“You're looking at a guy who has some experience and who knows how to lead a team,” said Pennington. That's the most important thing when you're quarterback. It's not really about stats or anything like that. It's about how do you lead your team. I think he knows how to do it,” the starting QB said. “He has his own style-the California-laid back style. That's his gig, and I think it has worked in the past and it will work again.”
There has been strong talk of the Jets bringing in a veteran QB but Ray hopes he can squash that talk by having a solid preseason. With a shortage of solid veteran QB’s available, it seems the backup job will fall onto Bollinger or Ray’s shoulders. Both will have to be ready in case something happens to Pennington. Ray feels he needs to earn the team’s confidence.
“It comes with playing,” said the QB. You have to get out there in game situations and prove to them that you can move the ball up and down the field and get the job done. That is something you have to earn. You have to get out there and show them that you can be a good player and a confident player.”
The common answer from players who are making the adjustment to the NFL is how fast it is. Ray said playing in the AFL2 has helped.
“I did play arena football, so I should be used to a quick paced game, that’s playing on a basketball court. You just have to make good decisions, know where your guys are at and anticipate them,” Ray said.
When the Jets face the Colts in preseason on Saturday, Ray will get a significant amount of the snaps at QB. It will be a big test for him after a shaky performance against New Orleans and a good evaluation of where he is at.
Pennington predicts that Ray will be successful.
“With preseason games you have a good chance for success. One, because teams don't really game plan and two, because you are running plays that you are familiar with and you've been doing this stuff for a while now. So I think he’ll feel comfortable. The biggest thing is that if something breaks down because you have young guys in there with you, you just can't get too worried about it, you just have to keep running the team,” Pennington said.
Offensive Coordinator Paul Hackett has seen a lot of quarterbacks in his time. He knows going against the Colts will be a big opportunity for Ray and will be a good evaluation of where Ray is at.
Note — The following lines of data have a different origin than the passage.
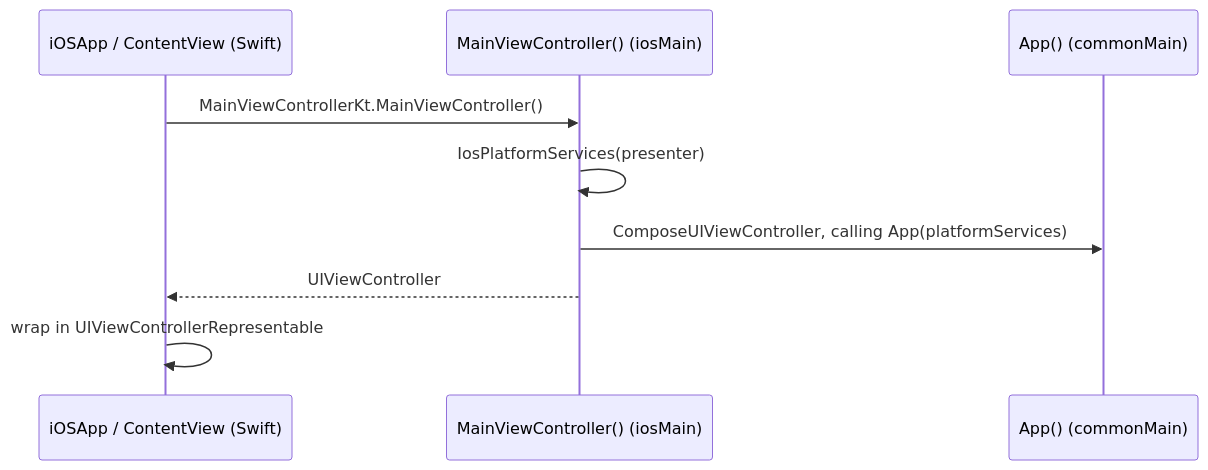
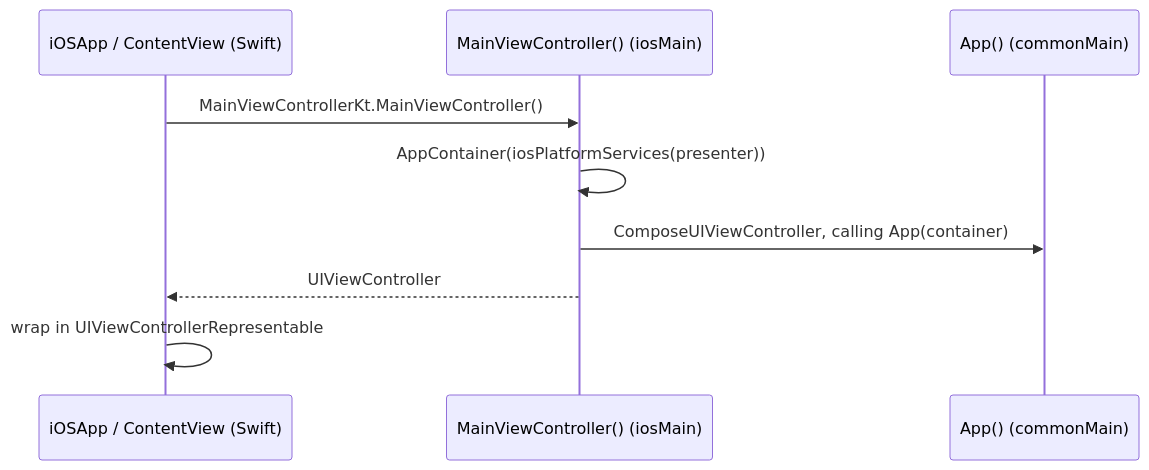
The fourth of 4 diagrams in docs/01-kmp-project-structure.md (chankruze/morsekit), drawn with Mermaid before and after one commit. The commit also changed other lines of this file and 6 other files, not shown here.

First line of the commit message:
docs: document settings architecture and update roadmap

````diff
--- a/docs/01-kmp-project-structure.md
+++ b/docs/01-kmp-project-structure.md
@@ -113,11 +116,11 @@
 ```mermaid
 sequenceDiagram
     participant Swift as iOSApp / ContentView (Swift)
     participant MVC as MainViewController() (iosMain)
     participant App as App() (commonMain)
     Swift->>MVC: MainViewControllerKt.MainViewController()
-    MVC->>MVC: IosPlatformServices(presenter)
-    MVC->>App: ComposeUIViewController, calling App(platformServices)
+    MVC->>MVC: AppContainer(iosPlatformServices(presenter))
+    MVC->>App: ComposeUIViewController, calling App(container)
     MVC-->>Swift: UIViewController
     Swift->>Swift: wrap in UIViewControllerRepresentable
 ```
````
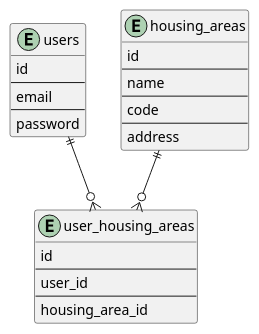
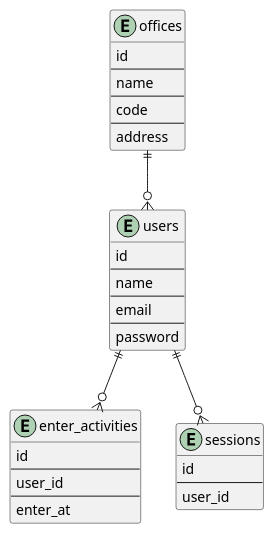
Before and after one commit to rianmz-genz/go-mqttgate: the diagram in database.puml, drawn with PlantUML.

Commit message:
database design

```diff
--- a/database.puml
+++ b/database.puml
@@ -1,32 +1,40 @@
 @startuml database
 
 entity users {
     id
+    --
+    name
     --
     email
     --
     password
 }
 
-entity user_housing_areas {
-    id
-    --
-    user_id
-    --
-    housing_area_id
-}
-
-entity housing_areas {
+entity offices {
     id
     --
     name
     --
     code
     --
     address
 }
 
-housing_areas ||--o{ user_housing_areas
-users ||--o{ user_housing_areas
+entity enter_activities {
+    id
+    --
+    user_id
+    --
+    enter_at
+}
 
+entity sessions {
+    id
+    --
+    user_id
+}
+
+offices ||--o{ users
+users ||--o{ enter_activities
+users ||--o{ sessions
 @enduml
```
“I think he is realizing this is a golden opportunity that you rarely get your first year in the League,” said Hackett. “Not only to have a chance to practice but also to have a chance to play in a national television game on a Saturday night. Practice is one thing but now he gets a chance to perform against a very fine football team. We will see how he can go.”
Ray hopes to make the transition to the NFL like some former CFL QB’s did. Moon, Garcia and Doug Flutie are a few of the names that come to mind when you think of players who were successful QB’s in the CFL and NFL.
“It’s just a quicker game. There are better athletes on the field. All around, you have the best athletes in the world playing this game so it’s definitely going to be a lot more difficult. But it’s like anything else: you’ve got to rep it and rep it and get more comfortable and make sure you know what you’re doing,” Ray said about the difference between the CFL and NFL.
If he does not succeed with the Jets, Ray said he would consider going back to the CFL. “If it doesn’t work out down here, then that definitely would be a possibility. I enjoyed the two years I played there and I wouldn’t hesitate to go back,” Ray said.
If Ray makes the Jets final roster and becomes successful in the NFL, it will be a happy ending for all.